New findings presented at the Alzheimer's Association's annual international conference detail a supposed link to falls in the elderly and the development of Alzheimer's disease. According to USA Today, older adults who showed early signs of the condition were twice as much at risk to suffer a fall.
The research, led in part by Susan Stark, an assistant professor of occupational therapy and neurology, measured the fall rates of 125 individuals over the course of eight months. What they found was that some older individuals, who show no memory problems but whose brain scans showed the presence of amyloid (an early indicator of Alzheimer's), were more likely to fall. Specifically, 48 people reported at least one fall, and those who presented with amyloid had a much greater risk.

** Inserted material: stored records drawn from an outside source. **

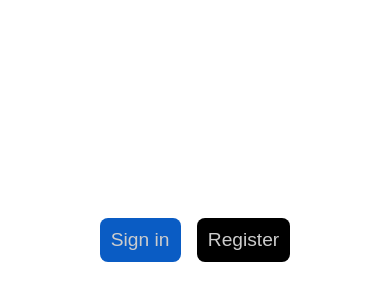
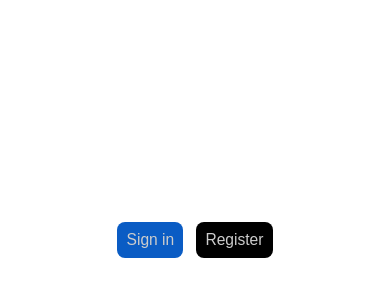
Before and after one commit to Mahamudu-Halic/responsive-auth-screen, a Next.js app: page / in a window 390 px wide. Shown: the part 182-482 px from the top of the page. Built offline with nearby package versions, Linux system fonts and the light colour scheme.

Commit message:
media query added

```diff
--- a/src/app/globals.css
+++ b/src/app/globals.css
@@ -24,6 +24,12 @@ body {
   -moz-osx-font-smoothing: grayscale;
 }
 
+@media(max-width: 820px) {
+  *{
+    font-size: 13px;
+  }
+}
+
 * {
   box-sizing: border-box;
   padding: 0;
```
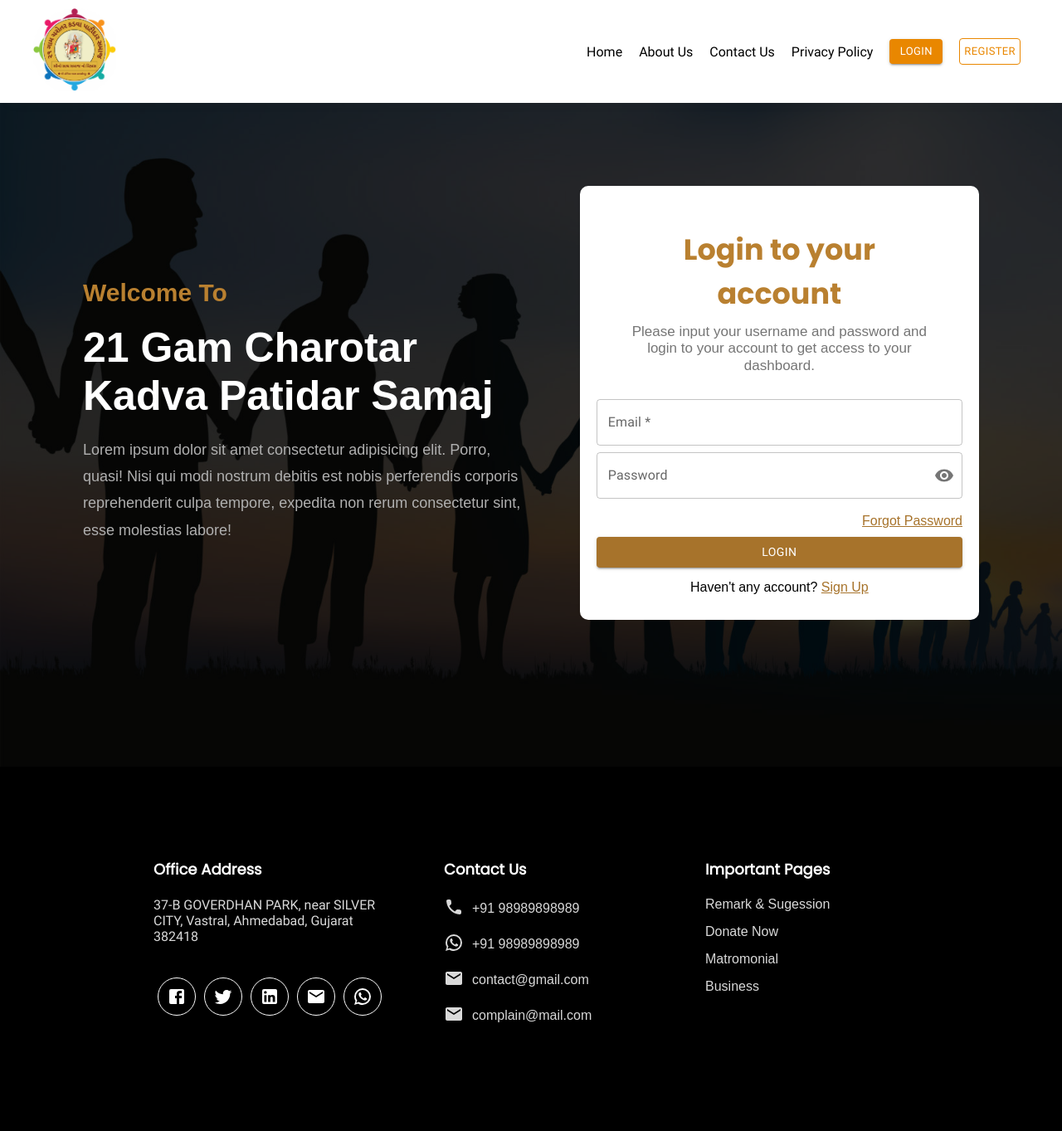
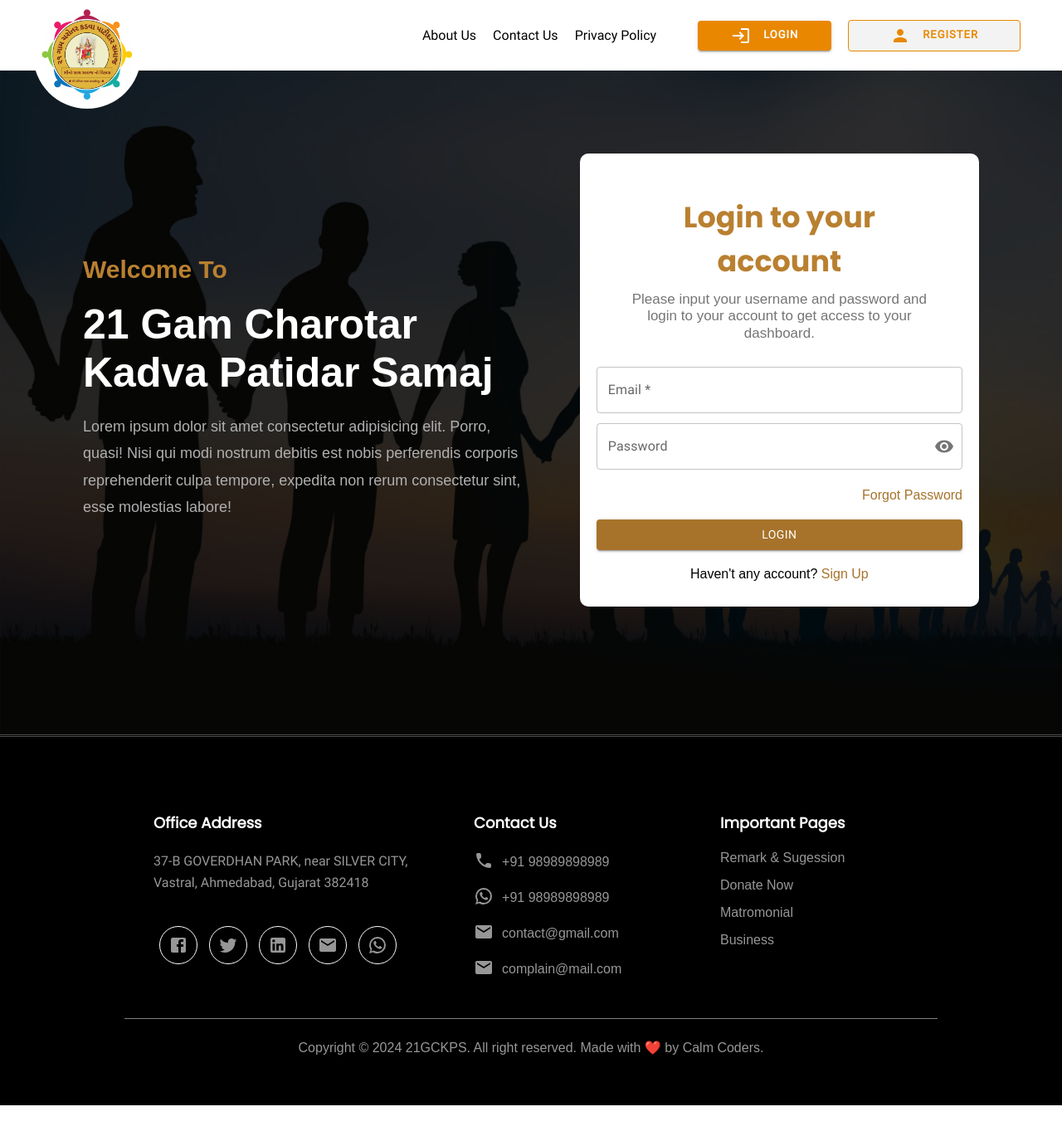
Before and after one commit to ronakptl996/21GCKPS, a React (Vite) app in the folder frontend/: page /login in a window 1280 px wide. Shown: the whole page at 83% size. After the commit the page ends 1332 px from the top, so only its background shows below. Built offline with nearby package versions, Linux system fonts and the light colour scheme.

Commit message:
style: login, footer, contact, nav

```diff
--- a/frontend/src/components/Footer/Footer.css
+++ b/frontend/src/components/Footer/Footer.css
@@ -1,14 +1,17 @@
 .footer-wrapper {
-  padding: 80px 150px;
+  padding: 60px 150px;
   background: #000;
   color: #fff;
   z-index: 999;
   position: relative;
+  /* border-top: 1px solid #4c4c4c; */
+  border-top-style: double;
+  border-color: #4c4c4c;
 }
 
 .footer-wrapper .footer-inner {
   display: grid;
-  grid-template-columns: 1fr 1fr 1fr;
+  grid-template-columns: 1.3fr 1fr 1fr;
 }
 
 .footer-inner .footer-social-wrapper,
@@ -27,7 +30,8 @@
 .footer-social-wrapper .office-address {
   font-family: "Roboto";
   margin: 15px 0;
-  color: #ffffffd9;
+  color: #979797;
+  line-height: 1.6em;
 }
 
 .footer-social-wrapper .social-icons-wrapper {
@@ -42,7 +46,7 @@
   padding: 10px;
   border: 1px solid;
   border-radius: 50%;
-  margin: 0 5px;
+  margin: 0 7px;
   cursor: pointer;
 }
 
@@ -54,24 +58,34 @@
 .footer-contact-wrapper ul li {
   display: flex;
   align-items: center;
-  color: #ffffffd9;
+  color: #979797;
 }
 
 .footer-contact-wrapper ul li p {
   margin-right: 10px;
-  color: #ffffffd9;
 }
 
 .footer-contact-wrapper ul li a,
 .footer-pages-wrapper ul li a {
   text-decoration: none;
   color: #000;
-  color: #ffffffd9;
+  color: #979797;
+}
+
+.footer-social-wrapper .social-icons-wrapper svg {
+  color: #979797;
 }
 
 .footer-contact-wrapper ul li a:hover,
 .footer-pages-wrapper ul li a:hover {
   text-decoration: underline;
+}
+
+.footer-copyright {
+  text-align: center;
+  border-top: 1px solid grey;
+  padding: 25px 0 0;
+  color: #979797;
 }
 
 @media (min-width: 1000px) and (max-width: 1150px) {
--- a/frontend/src/components/Footer/Footer.jsx
+++ b/frontend/src/components/Footer/Footer.jsx
@@ -83,6 +83,10 @@ const Footer = () => {
           </ul>
         </div>
       </section>
+      <div className="footer-copyright">
+        Copyright © 2024 21GCKPS. All right reserved. Made with ❤️ by Calm
+        Coders.
+      </div>
     </footer>
   );
 };
--- a/frontend/src/components/Navbar/Navbar.jsx
+++ b/frontend/src/components/Navbar/Navbar.jsx
@@ -9,6 +9,8 @@ import { toast } from "react-toastify";
 import { setIsLoggedIn, setShowNavbar } from "../../features/auth/authSlice";
 import { useDropdownContext } from "../../context/DropdownContext";
 import CloseIcon from "@mui/icons-material/Close";
+import LoginIcon from "@mui/icons-material/Login";
+import PersonIcon from "@mui/icons-material/Person";
 
 const Navbar = () => {
   const { isOpen, toggleDropdown, closeDropdown } = useDropdownContext();
@@ -27,7 +29,7 @@ const Navbar = () => {
   const Hamburger = () => (
     <svg
       xmlns="http://www.w3.org/2000/svg"
-      width="52"
+      width="40"
       height="24"
       viewBox="0 0 52 24"
     >
@@ -39,7 +41,7 @@ const Navbar = () => {
           height="4"
           rx="2"
           transform="translate(304 47)"
-          fill="#574c4c"
+          fill="#000"
         />
         <rect
           id="Rectangle_5"
@@ -118,9 +120,11 @@ const Navbar = () => {
           )}
           <div className="navbar-item-wrapper">
             <ul>
-              <li className="navbar-item">
-                <NavLink to="/">Home</NavLink>
-              </li>
+              {isAuth && (
+                <li className="navbar-item">
+                  <NavLink to="/">Home</NavLink>
+                </li>
+              )}
               <li className="navbar-item">
                 <NavLink to="/about">About Us</NavLink>
               </li>
@@ -321,30 +325,44 @@ const Navbar = () => {
                   <li className="navbar-item">
                     <NavLink to="/privacy-policy">Privacy Policy</NavLink>
                   </li>
-                  <li>
+                  <li className="li-btn">
                     <NavLink to="/login">
                       <Button
-                        style={{ background: "rgb(233 135 0)" }}
+                        className="login-btn"
+                        style={{
+                          background: "rgb(233 135 0)",
+                          marginLeft: "30px",
+                          padding: "6px 40px",
+                          fontWeight: "600",
+                          letterSpacing: "1px",
+                          display: "flex",
+                          justifyContent: "center",
+                        }}
                         size="small"
                         variant="contained"
                       >
-                        {/* <FontAwesomeIcon
-                          icon="fa-regular fa-user"
-                          style={{ color: "#ffffff" }}
-                        />{" "} */}
+                        <LoginIcon style={{ marginRight: "15px" }} />
                         Login
                       </Button>
                     </NavLink>
                   </li>
-                  <li>
+                  <li className="li-btn">
                     <NavLink to="/register">
                       <Button
                         size="small"
+                        className="register-btn"
                         style={{
+                          background: "#f3f3f3",
                           border: "1px solid rgb(233 135 0)",
                           color: "rgb(233 135 0)",
+                          padding: "6px 50px",
+                          fontWeight: "600",
+                          letterSpacing: "1px",
+                          display: "flex",
+                          justifyContent: "center",
                         }}
                       >
+                        <PersonIcon style={{ marginRight: "15px" }} />
                         Register
                       </Button>
                     </NavLink>
--- a/frontend/src/components/Navbar/index.css
+++ b/frontend/src/components/Navbar/index.css
@@ -1,7 +1,10 @@
 nav {
-  padding: 10px 100px;
+  padding: 0px 100px;
   position: sticky;
   top: 0;
+  height: 85px;
+  display: flex;
+  align-items: center;
   background: #fff;
   z-index: 1001;
   box-shadow: rgba(51, 51, 51, 0.14) 0px 11px 11px -11px;
@@ -9,6 +12,7 @@ nav {
 
 .container {
   display: flex;
+  width: 100%;
   align-items: center;
   justify-content: space-between;
 }
@@ -18,7 +22,12 @@ nav {
 }
 
 .logo img {
-  width: 100px;
+  width: 130px;
+  position: relative;
+  background: white;
+  top: 25px;
+  padding: 10px;
+  border-radius: 99px;
 }
 
 .menu-icon {
@@ -35,6 +44,7 @@ nav {
   cursor: pointer;
   list-style: none;
   font-family: "Poppins";
+  margin: 0 10px;
 }
 
 /* for logout & mobile responsive for li in dropdown */
@@ -44,12 +54,18 @@ li.openNav-li-dropdown {
 }
 
 .navbar-item-wrapper ul li > a {
-  padding: 10px;
+  padding: 10px 0;
   display: inline-block;
   color: #000;
   text-decoration: none;
   transition: all 0.2s;
   font-family: "Roboto";
+}
+
+li.navbar-item a.active,
+li.navbar-item a.active::before {
+  color: rgb(167, 115, 43);
+  width: 100%;
 }
 
 .navbar-item-wrapper li > a::before {
@@ -92,13 +108,26 @@ li.openNav-li-dropdown {
 
 @media (min-width: 1200px) and (max-width: 1290px) {
   nav {
-    padding: 10px 40px;
+    padding: 0px 40px;
   }
 }
 @media (max-width: 1200px) {
   .menu-icon {
     display: block;
     cursor: pointer;
+  }
+
+  .li-btn {
+    width: 100%;
+  }
+
+  .li-btn a {
+    width: 100%;
+  }
+
+  .li-btn button {
+    width: 100% !important;
+    margin-left: 0 !important;
   }
 
   .nav-elements {
--- a/frontend/src/index.css
+++ b/frontend/src/index.css
@@ -143,7 +143,7 @@
 
 @media screen and (max-width: 960px) {
   .landing-page-inner {
-    padding: 100px 200px;
+    padding: 100px;
     flex-direction: column;
   }
 
@@ -157,7 +157,7 @@
   }
 }
 
-@media screen and (max-width: 750px) {
+@media screen and (max-width: 770px) {
   .landing-page-inner {
     padding: 100px;
     flex-direction: column;
--- a/frontend/src/pages/About/index.css
+++ b/frontend/src/pages/About/index.css
@@ -1,16 +1,19 @@
 .about-hero-section {
   position: relative;
+  height: 30rem;
+  padding: 150px 100px;
   background-image: url("../../assets/images/about-banner.jpeg");
-  height: 30rem;
-  padding: 150px 200px;
   display: grid;
 }
 
-.about-hero-section::before {
+.about-hero-section::after {
   content: "";
   position: absolute;
-  background: #000;
-  opacity: 0.7;
+  background: linear-gradient(
+    127deg,
+    rgb(0, 0, 0) 35%,
+    rgba(255, 255, 255, 0) 70%
+  );
   width: 100%;
   height: 100%;
   top: 0;
--- a/frontend/src/pages/Login/Login.jsx
+++ b/frontend/src/pages/Login/Login.jsx
@@ -111,23 +111,9 @@ const Login = () => {
                 error={touched.email && errors.email ? true : false}
                 helperText={touched.email && errors.email}
               />
-              {/* <TextField
-                fullWidth
-                id="outlined-basic"
-                label="Password *"
-                type="password"
-                variant="outlined"
-                name="password"
-                value={values.password}
-                onChange={handleChange}
-                onBlur={handleBlur}
-                style={{ marginTop: "10px" }}
-                error={touched.password && errors.password ? true : false}
-                helperText={touched.password && errors.password}
-              /> */}
               <FormControl
                 fullWidth
-                sx={{ my: 1 }}
+                sx={{ my: 1.5 }}
                 variant="outlined"
                 error={touched.password && Boolean(errors.password)}
               >
@@ -166,7 +152,7 @@ const Login = () => {
                 </p>
                 <Button
                   fullWidth
-                  style={{ background: "#a7732b", marginTop: "10px" }}
+                  style={{ background: "#a7732b", marginTop: "20px" }}
                   variant="contained"
                   onClick={handleSubmit}
                 >
--- a/frontend/src/pages/Login/index.css
+++ b/frontend/src/pages/Login/index.css
@@ -24,6 +24,7 @@ span {
 span > a,
 p.forgot-password > a {
   color: #a7732b;
+  text-decoration: none;
 }
 
 p.forgot-password {
@@ -33,21 +34,32 @@ p.forgot-password {
 
 span.register-link {
   display: block;
-  margin: 15px 0 10px 0;
+  margin: 20px 0 10px 0;
 }
 
-@media (min-width: 320px) and (max-width: 625px) {
-  .login {
-    width: 90% !important;
+/* .landing-page::before {
+  content: "";
+  bottom: 0;
+  left: 0;
+  position: absolute;
+  width: 100%;
+  height: 10%;
+  background: red;
+  opacity: 0.8;
+  z-index: -1;
+} */
+
+@media (min-width: 320px) and (max-width: 770px) {
+  .landing-page-inner .landing-first {
+    display: none;
+  }
+  .landing-form .form-header p {
+    display: none;
+  }
+  .landing-second .form-header h2 {
+    font-size: 38px;
   }
   .form-header {
-    padding: 10px !important;
-    margin-bottom: 30px;
-  }
-  .form-header h2 {
-    font-size: 20px !important;
-  }
-  .form-header p {
-    line-height: 1.1rem;
+    padding: 30px 0 !important;
   }
 }
```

The study has the potential to be an important piece in the fight against Alzheimer's as it gives doctors perhaps their earliest indicator of the disease yet. Additionally, since memory problems are often not the first sign that Alzheimer's is developing, a new way to be on the lookout can be helpful.
"The fall is due to some change that's disease-related," says William Thies, chief medical and scientific officer for the Alzheimer's Association, told the publication. "We talk about memory, but that's not the presenting problem for everybody. For a pretty big size group it's spatial orientation."
According to the Alzheimer's Association, the disease is the sixth leading cause of death in the United States, and about 5.4 million Americans are currently living with the condition. Without a cure, the disease may play an even larger role in the years to come, as some estimates put the figure at 16 million by 2050.